## [TASK GOAL]
Every line of the entries that holds the word "PROJECT" is to be copied.

☆ ☆ ☆ ☆ ☆ ☆ ☆

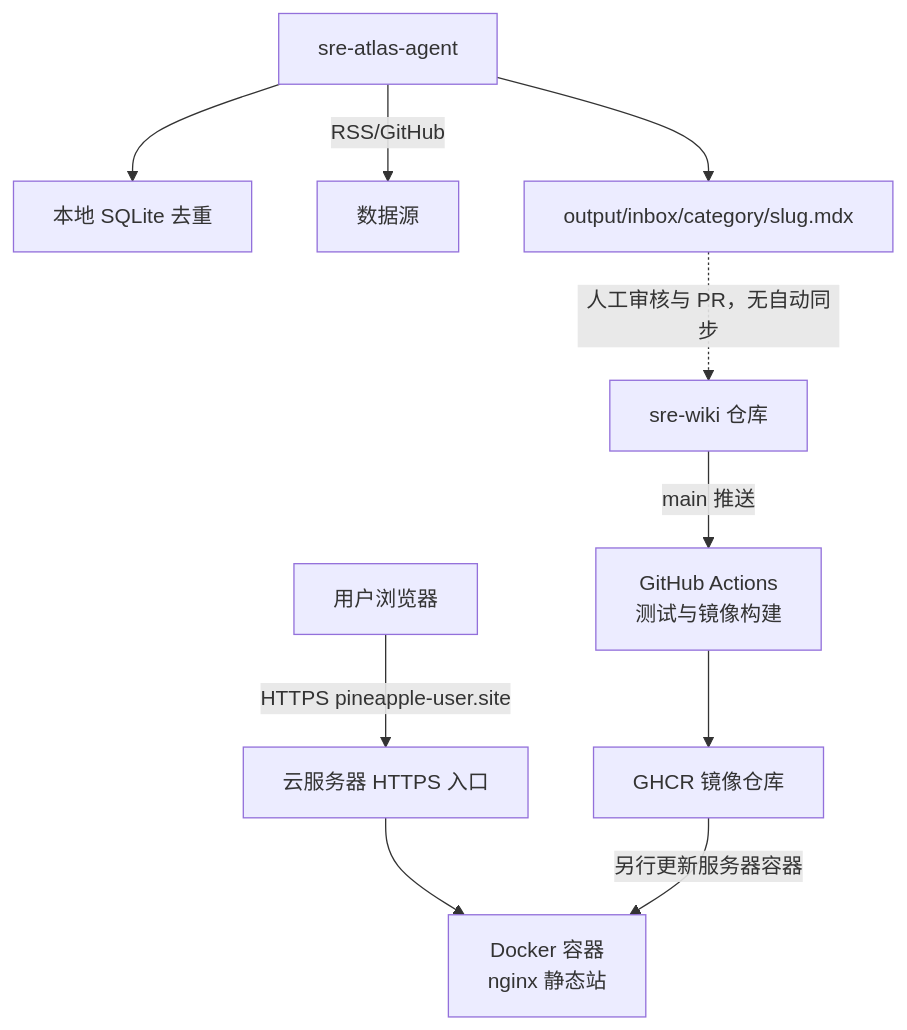
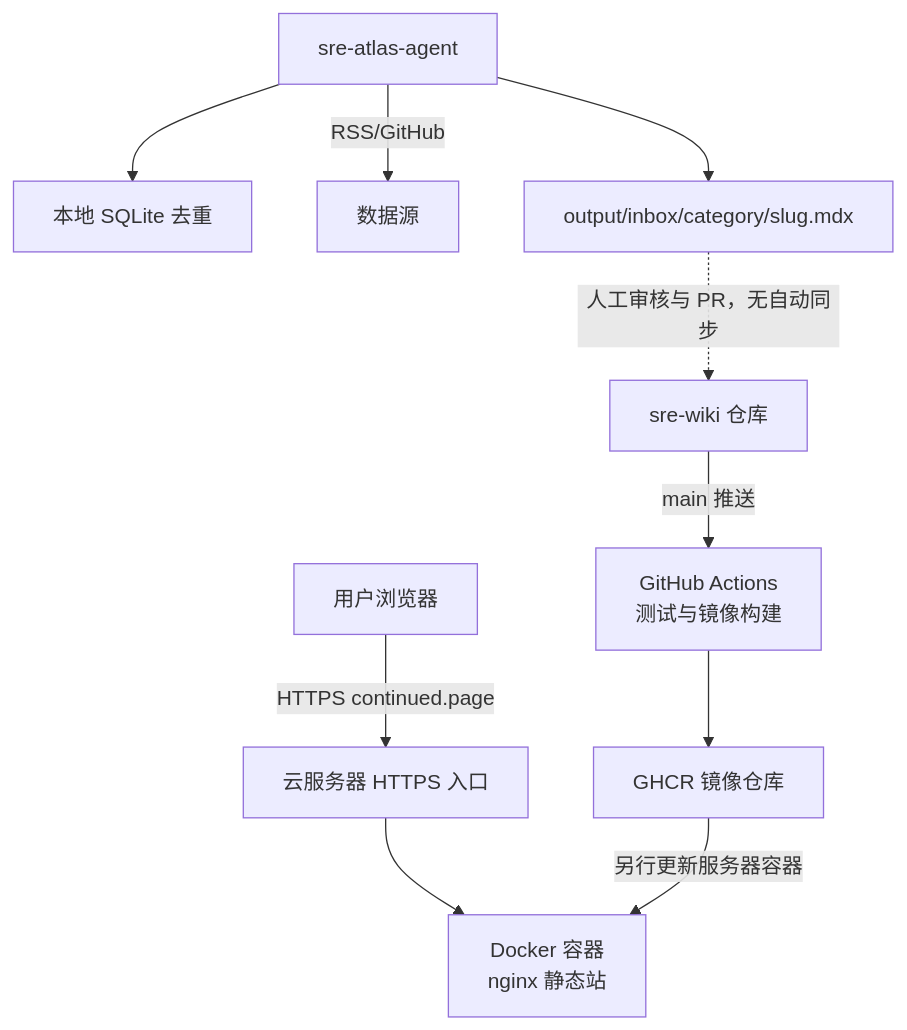
The diagram in PROJECT.md (lin327/sre-wiki), drawn with Mermaid before and after one commit. The commit also changed other lines of this file and 30 other files, not shown here.

First line of the commit message:
Rebrand the public site from SRE Atlas to Continued.

````diff
--- a/PROJECT.md
+++ b/PROJECT.md
@@ -16,12 +16,12 @@
 ```mermaid
 graph TB
-    User[用户浏览器] -->|HTTPS pineapple-user.site| Server[云服务器 HTTPS 入口]
+    User[用户浏览器] -->|HTTPS continued.page| Server[云服务器 HTTPS 入口]
     Server --> Wiki[Docker 容器<br/>nginx 静态站]
     Repo[sre-wiki 仓库] -->|main 推送| GH[GitHub Actions<br/>测试与镜像构建]
     GH --> GHCR[GHCR 镜像仓库]
     GHCR -->|另行更新服务器容器| Wiki
     Agent[sre-atlas-agent] --> SQLite[本地 SQLite 去重]
     Agent -->|RSS/GitHub| Sources[数据源]
     Agent --> Output[output/inbox/category/slug.mdx]
     Output -.->|人工审核与 PR，无自动同步| Repo
 ```
````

☆ ☆ ☆ ☆ ☆ ☆ ☆

## [ANSWER FOR THE TASK]
The diagram in PROJECT.md (lin327/sre-wiki), drawn with Mermaid before and after one commit. The commit also changed other lines of this file and 30 other files, not shown here.
--- a/PROJECT.md
+++ b/PROJECT.md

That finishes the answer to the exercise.